* [Work instruction]
From the entries that follow, list every line in which the string "resources" appears.

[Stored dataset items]
● ● ● ● ●

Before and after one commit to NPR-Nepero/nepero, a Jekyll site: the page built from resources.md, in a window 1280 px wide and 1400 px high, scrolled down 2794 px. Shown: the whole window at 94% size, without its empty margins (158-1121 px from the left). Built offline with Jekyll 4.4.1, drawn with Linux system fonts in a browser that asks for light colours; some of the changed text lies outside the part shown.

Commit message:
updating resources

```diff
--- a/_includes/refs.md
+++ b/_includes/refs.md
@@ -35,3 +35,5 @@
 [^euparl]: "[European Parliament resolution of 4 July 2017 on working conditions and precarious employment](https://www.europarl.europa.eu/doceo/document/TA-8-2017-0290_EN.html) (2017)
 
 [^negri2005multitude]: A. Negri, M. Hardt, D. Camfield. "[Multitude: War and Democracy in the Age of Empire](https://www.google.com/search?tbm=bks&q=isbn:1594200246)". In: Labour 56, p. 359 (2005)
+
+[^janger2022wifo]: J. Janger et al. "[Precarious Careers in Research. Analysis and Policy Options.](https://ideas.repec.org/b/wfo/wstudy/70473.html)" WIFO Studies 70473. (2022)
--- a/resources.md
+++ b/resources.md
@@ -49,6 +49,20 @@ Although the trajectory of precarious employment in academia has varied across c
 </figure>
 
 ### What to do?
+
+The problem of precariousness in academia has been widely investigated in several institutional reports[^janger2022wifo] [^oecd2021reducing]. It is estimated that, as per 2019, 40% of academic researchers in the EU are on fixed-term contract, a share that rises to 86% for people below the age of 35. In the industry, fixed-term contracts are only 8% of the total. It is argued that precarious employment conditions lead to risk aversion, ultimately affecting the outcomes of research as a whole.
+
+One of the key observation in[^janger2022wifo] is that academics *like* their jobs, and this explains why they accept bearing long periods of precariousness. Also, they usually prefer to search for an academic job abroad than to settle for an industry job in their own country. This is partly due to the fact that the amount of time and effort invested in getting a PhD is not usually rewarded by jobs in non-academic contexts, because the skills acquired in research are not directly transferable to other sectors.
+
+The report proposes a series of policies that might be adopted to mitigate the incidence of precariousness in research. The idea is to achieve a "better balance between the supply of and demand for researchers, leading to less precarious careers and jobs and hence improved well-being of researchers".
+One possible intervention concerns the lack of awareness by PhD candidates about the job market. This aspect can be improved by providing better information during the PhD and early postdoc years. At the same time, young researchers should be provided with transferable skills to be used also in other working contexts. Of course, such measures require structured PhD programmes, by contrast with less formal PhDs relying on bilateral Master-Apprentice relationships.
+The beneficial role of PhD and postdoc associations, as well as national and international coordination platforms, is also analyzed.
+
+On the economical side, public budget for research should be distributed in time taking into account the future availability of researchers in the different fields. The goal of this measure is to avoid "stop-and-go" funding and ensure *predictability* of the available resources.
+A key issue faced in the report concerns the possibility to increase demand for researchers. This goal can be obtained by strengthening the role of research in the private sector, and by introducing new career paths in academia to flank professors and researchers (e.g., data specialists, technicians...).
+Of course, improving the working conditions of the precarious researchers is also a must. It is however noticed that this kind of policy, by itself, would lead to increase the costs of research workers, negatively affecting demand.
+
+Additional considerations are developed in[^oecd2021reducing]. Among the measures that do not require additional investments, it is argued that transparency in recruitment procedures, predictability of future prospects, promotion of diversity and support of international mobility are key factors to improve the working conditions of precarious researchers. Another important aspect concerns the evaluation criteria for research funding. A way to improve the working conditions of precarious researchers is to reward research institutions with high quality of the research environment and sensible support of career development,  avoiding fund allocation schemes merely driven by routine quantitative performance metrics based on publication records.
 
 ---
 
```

● ● ● ● ●

* [Result]
Before and after one commit to NPR-Nepero/nepero, a Jekyll site: the page built from resources.md, in a window 1280 px wide and 1400 px high, scrolled down 2794 px. Shown: the whole window at 94% size, without its empty margins (158-1121 px from the left). Built offline with Jekyll 4.4.1, drawn with Linux system fonts in a browser that asks for light colours; some of the changed text lies outside the part shown.
updating resources
--- a/resources.md
+++ b/resources.md
+On the economical side, public budget for research should be distributed in time taking into account the future availability of researchers in the different fields. The goal of this measure is to avoid "stop-and-go" funding and ensure *predictability* of the available resources.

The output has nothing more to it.